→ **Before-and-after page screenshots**
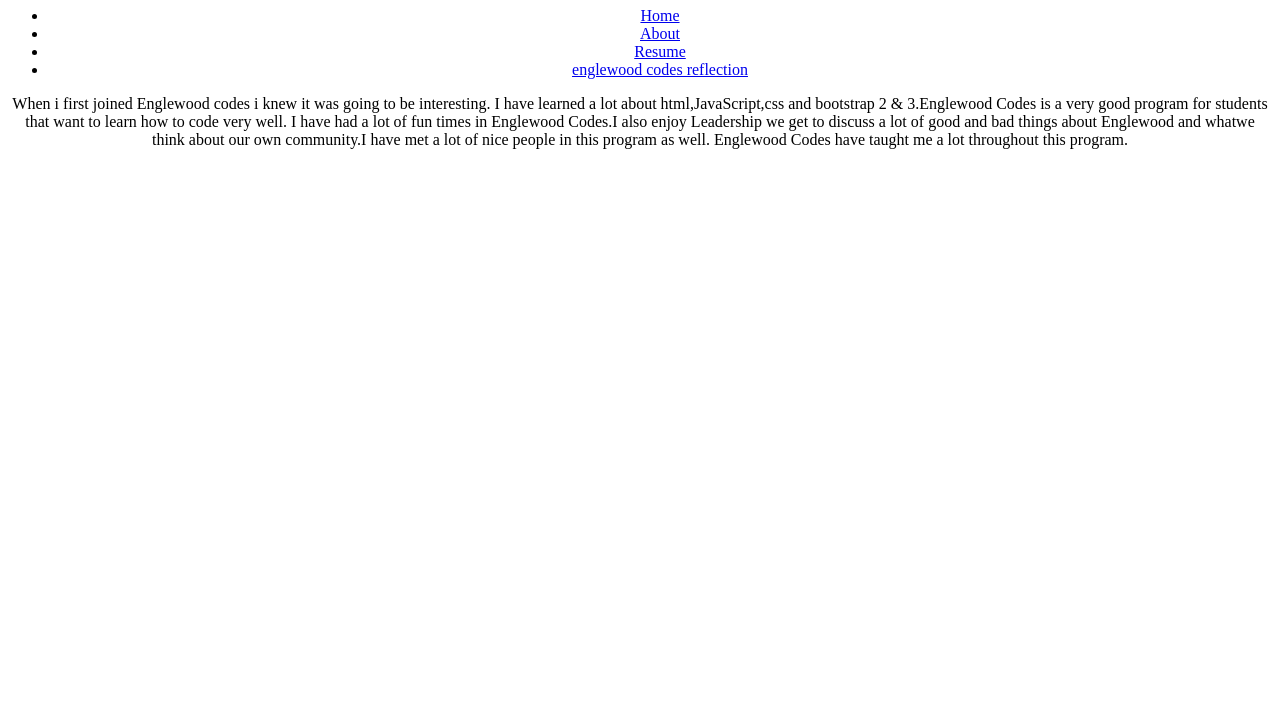
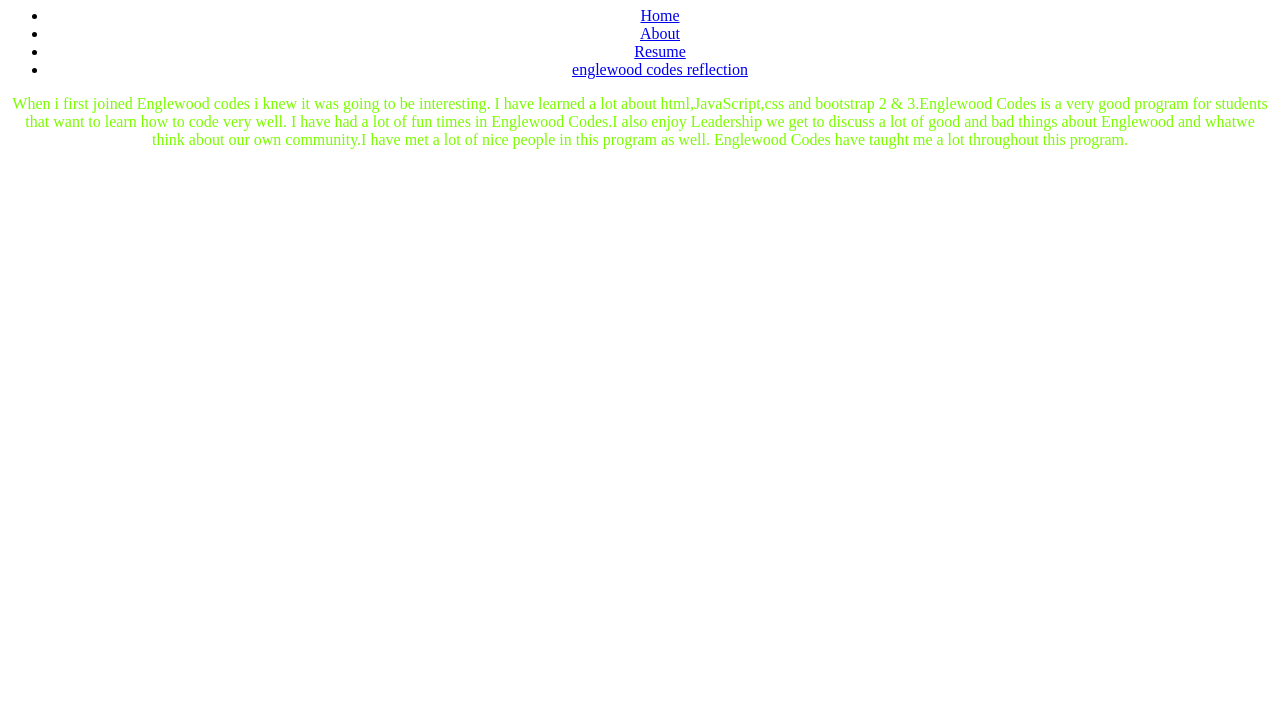
Before and after one commit to JaybrianaReed/DemoDay, a plain HTML site: page englewood codes reflection.html in a window 1280 px wide. Shown: the part 73-800 px from the top of the page. Drawn offline with Linux system fonts and the light colour scheme.

Commit message:
Update englewood codes reflection.html

```diff
--- a/englewood codes reflection.html
+++ b/englewood codes reflection.html
@@ -44,7 +44,7 @@
 
     <div align="center" class="container">
 
-     <p>When i first joined Englewood codes i knew it was going to be interesting. I have learned a lot about html,JavaScript,css and bootstrap 2 & 3.Englewood Codes is a very good program for students that want to learn how to code very well. I have had a lot of fun times in Englewood Codes.I also enjoy Leadership we get to discuss a lot of good and bad things about Englewood and whatwe think about our own community.I have met a lot of nice people in this program as well. Englewood Codes have taught me a lot throughout this program.</p>
+     <p style="color: LawnGreen">When i first joined Englewood codes i knew it was going to be interesting. I have learned a lot about html,JavaScript,css and bootstrap 2 & 3.Englewood Codes is a very good program for students that want to learn how to code very well. I have had a lot of fun times in Englewood Codes.I also enjoy Leadership we get to discuss a lot of good and bad things about Englewood and whatwe think about our own community.I have met a lot of nice people in this program as well. Englewood Codes have taught me a lot throughout this program.</p>
 
      <div align="center" class="container"></div>
 
```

→ **What is being asked**
Copy each entry exactly, with no pictures.

→ **Reply**
Before and after one commit to JaybrianaReed/DemoDay, a plain HTML site: page englewood codes reflection.html in a window 1280 px wide. Shown: the part 73-800 px from the top of the page. Drawn offline with Linux system fonts and the light colour scheme.

Commit message:
Update englewood codes reflection.html

```diff
--- a/englewood codes reflection.html
+++ b/englewood codes reflection.html
@@ -44,7 +44,7 @@
 
     <div align="center" class="container">
 
-     <p>When i first joined Englewood codes i knew it was going to be interesting. I have learned a lot about html,JavaScript,css and bootstrap 2 & 3.Englewood Codes is a very good program for students that want to learn how to code very well. I have had a lot of fun times in Englewood Codes.I also enjoy Leadership we get to discuss a lot of good and bad things about Englewood and whatwe think about our own community.I have met a lot of nice people in this program as well. Englewood Codes have taught me a lot throughout this program.</p>
+     <p style="color: LawnGreen">When i first joined Englewood codes i knew it was going to be interesting. I have learned a lot about html,JavaScript,css and bootstrap 2 & 3.Englewood Codes is a very good program for students that want to learn how to code very well. I have had a lot of fun times in Englewood Codes.I also enjoy Leadership we get to discuss a lot of good and bad things about Englewood and whatwe think about our own community.I have met a lot of nice people in this program as well. Englewood Codes have taught me a lot throughout this program.</p>
 
      <div align="center" class="container"></div>
 
```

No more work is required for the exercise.